* ACTIVITY
Please tally the lines in the material below that contain the word "yAxisRight", and give the count only.

* RECORDED DATA

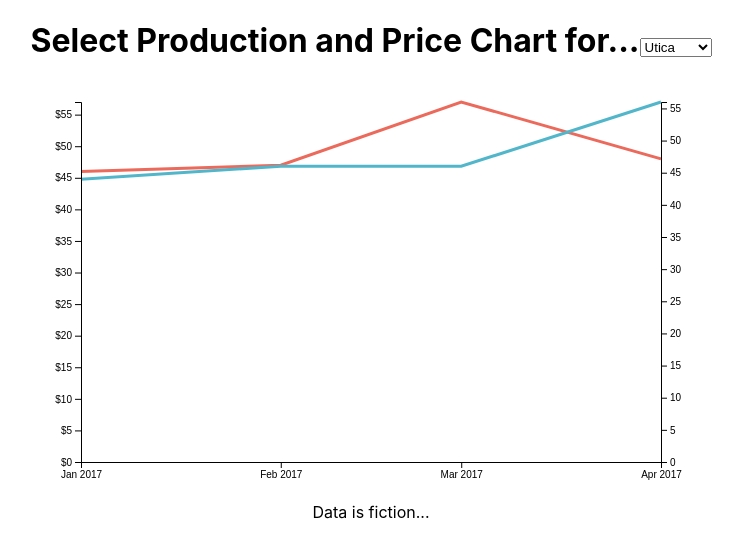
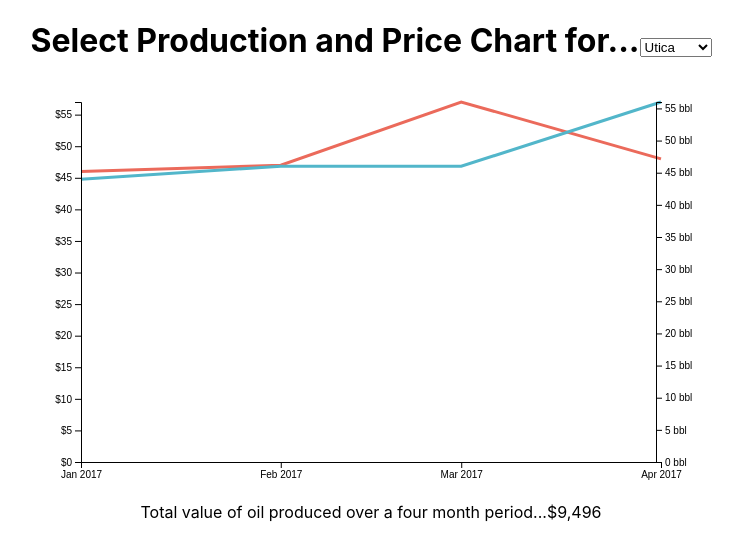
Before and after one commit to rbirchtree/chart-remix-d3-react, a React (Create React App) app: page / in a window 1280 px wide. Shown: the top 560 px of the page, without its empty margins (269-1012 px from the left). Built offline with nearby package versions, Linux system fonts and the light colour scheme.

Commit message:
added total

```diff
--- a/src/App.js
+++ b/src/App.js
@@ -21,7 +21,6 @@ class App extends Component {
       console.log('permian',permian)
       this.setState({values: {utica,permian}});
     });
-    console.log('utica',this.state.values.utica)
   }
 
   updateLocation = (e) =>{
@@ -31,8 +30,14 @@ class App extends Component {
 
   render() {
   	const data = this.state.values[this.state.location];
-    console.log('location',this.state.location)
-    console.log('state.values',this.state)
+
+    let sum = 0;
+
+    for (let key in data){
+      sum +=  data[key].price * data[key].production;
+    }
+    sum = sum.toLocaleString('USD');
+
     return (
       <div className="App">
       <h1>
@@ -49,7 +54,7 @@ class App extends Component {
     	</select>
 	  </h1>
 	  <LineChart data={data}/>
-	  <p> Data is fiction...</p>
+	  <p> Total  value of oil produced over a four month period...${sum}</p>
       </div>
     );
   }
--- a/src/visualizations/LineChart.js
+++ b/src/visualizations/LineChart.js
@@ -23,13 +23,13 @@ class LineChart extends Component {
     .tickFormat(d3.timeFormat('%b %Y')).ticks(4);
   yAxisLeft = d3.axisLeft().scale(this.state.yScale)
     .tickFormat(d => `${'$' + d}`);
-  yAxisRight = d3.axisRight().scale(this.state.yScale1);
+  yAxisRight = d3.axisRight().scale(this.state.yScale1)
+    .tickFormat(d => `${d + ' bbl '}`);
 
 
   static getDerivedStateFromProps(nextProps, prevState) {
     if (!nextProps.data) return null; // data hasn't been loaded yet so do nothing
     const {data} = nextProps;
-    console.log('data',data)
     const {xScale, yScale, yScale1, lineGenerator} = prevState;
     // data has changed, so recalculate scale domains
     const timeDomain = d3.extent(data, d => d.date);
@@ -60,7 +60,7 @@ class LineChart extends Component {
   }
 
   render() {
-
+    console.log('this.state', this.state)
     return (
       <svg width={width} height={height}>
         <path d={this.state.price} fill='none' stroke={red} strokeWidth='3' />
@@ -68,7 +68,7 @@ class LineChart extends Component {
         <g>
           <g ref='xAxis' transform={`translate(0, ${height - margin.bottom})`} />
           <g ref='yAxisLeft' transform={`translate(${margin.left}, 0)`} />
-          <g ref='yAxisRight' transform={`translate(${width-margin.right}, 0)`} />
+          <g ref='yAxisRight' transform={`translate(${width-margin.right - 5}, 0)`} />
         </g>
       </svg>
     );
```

* ANSWER TO THIS PROBLEM
4